Conclusions – Pulsefire Dart
My opinions of HyperX’s Pulsefire Dart mouse are a bit of a mixed bag. On the one hand, it is comfortable, comes with a well thought out suite of software options, and has both wireless charging and impressive battery life. On the other hand, there are some areas where the Dart is lacking the quality level that I would expect from a $100 mouse.
First, the positives. I have been using the Dart as my main mouse since I received it, and it feels so similar to the Corsair M65 that I normally use that I can hardly tell the difference between them. The satin finish is excellent and the mouse is neither too heavy or too light for my taste. HyperX’s NGENUITY software offers some unique key binding options and I would love to see them make a MOBA style mouse that is compatible with the software. The Dart’s battery life and power management mean that charging the mouse is rarely a concern. If you plug it in or set it on a Qi charger when you leave the desk, you should rarely, if ever, have to worry about the battery.
Now the downsides. I was particularly disappointed by the scroll wheel rattle because it is an issue I would only expect to find on a very cheap mouse. The Corsair M65 that I normally use costs a bit over half as much as the Dart and does not have any play in the scroll wheel at all. Even the $20 Gamdias Demeter has a better scroll wheel feel. The hard plastic sides of the mouse didn’t help my first impressions either, but they weren’t noticeable during actual use. The issues I experienced with the software were a bigger issue. While I like the software overall, I was so frustrated with having to get the software through the Windows Store and then having the mouse soft lock because of a firmware update that it took me over a week to really get over it. It could be argued that I should have known to plug the mouse in before attempting to update the firmware, but it is a wireless mouse and not everyone who might buy this mouse will understand why updating firmware over a wireless connection might not work. At the very least, the update dialog box should require the user to plug the mouse in before updating the firmware. As a final note, while the software is labeled as a Beta version on the download page, it is displayed prominently in the marketing for the mouse without any indication of being unfinished.
|Comfortable claw or palm grip||Cheap feeling scroll wheel|
|Excellent software options||Firmware updates can cause problems|
|Wireless Qi charging||Relatively expensive|
|Long battery life|

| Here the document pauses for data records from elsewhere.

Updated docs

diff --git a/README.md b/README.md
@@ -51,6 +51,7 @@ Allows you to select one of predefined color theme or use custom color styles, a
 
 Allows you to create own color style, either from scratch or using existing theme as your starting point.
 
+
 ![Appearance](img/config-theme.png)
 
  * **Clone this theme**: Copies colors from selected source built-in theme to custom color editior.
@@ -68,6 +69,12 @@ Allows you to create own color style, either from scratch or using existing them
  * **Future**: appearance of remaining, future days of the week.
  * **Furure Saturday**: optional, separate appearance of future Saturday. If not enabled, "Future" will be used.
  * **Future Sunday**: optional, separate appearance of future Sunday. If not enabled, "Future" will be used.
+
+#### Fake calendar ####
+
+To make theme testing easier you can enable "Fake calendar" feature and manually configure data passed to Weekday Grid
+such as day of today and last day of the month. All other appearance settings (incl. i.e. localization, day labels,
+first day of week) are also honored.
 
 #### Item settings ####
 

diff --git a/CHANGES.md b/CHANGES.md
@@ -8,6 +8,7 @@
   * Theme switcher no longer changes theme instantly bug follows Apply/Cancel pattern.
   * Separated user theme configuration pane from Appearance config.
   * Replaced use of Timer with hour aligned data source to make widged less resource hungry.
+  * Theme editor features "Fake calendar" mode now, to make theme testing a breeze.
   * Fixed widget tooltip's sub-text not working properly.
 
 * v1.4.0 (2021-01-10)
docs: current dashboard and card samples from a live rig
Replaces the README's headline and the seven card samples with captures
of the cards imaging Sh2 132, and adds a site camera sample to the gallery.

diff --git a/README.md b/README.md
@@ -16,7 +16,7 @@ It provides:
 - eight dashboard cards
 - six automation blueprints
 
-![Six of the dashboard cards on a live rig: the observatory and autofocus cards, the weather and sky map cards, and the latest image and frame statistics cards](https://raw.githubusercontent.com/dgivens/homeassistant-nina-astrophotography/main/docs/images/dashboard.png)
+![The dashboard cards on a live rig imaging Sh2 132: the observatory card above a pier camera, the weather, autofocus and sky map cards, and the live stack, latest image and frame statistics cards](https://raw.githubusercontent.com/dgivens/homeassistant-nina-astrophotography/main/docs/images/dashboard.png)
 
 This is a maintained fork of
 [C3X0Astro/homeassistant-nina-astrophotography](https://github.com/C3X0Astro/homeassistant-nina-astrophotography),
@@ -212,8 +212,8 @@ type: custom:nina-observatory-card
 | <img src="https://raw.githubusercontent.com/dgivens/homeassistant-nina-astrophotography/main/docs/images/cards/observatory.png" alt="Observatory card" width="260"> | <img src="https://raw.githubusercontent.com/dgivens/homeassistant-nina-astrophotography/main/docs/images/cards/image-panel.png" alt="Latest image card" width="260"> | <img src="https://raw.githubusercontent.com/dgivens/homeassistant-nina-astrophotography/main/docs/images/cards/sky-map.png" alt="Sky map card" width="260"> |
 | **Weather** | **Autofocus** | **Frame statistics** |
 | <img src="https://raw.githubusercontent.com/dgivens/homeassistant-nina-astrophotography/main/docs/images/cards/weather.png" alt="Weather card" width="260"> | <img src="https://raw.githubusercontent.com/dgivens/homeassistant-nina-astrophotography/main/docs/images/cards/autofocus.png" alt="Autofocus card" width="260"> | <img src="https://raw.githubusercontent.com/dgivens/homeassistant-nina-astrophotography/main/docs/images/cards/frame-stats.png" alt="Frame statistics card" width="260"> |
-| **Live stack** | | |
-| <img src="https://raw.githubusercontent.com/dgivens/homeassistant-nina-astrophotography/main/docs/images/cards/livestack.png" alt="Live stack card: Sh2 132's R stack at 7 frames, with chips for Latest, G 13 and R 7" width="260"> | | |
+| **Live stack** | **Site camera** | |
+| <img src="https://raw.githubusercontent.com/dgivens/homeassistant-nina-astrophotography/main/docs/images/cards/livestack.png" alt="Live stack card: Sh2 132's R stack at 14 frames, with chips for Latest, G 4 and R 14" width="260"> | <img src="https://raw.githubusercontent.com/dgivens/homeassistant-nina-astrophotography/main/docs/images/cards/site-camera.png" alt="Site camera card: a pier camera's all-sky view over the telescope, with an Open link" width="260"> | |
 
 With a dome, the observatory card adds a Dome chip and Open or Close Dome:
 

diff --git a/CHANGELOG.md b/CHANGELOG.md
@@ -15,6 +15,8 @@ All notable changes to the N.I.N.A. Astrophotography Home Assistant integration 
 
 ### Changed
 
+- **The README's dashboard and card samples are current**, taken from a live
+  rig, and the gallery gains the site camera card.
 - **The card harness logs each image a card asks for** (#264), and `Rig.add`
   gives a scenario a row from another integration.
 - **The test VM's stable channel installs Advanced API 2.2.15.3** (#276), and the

So, is the HyperX Pulsefire Dart worth your money? For anyone who doesn’t need a wireless mouse, the answer is a straight no. There are wired mice that have a similar shape and feature set for less money. However, if you need a wireless mouse that will reliably last for multiple days on a single charge, or if you want a wireless mouse with Qi charging, the Dart is a good option. The Dart isn’t revolutionary, but it is solid and reliable, and I feel comfortable recommending it for those that have a use for the features that it offers.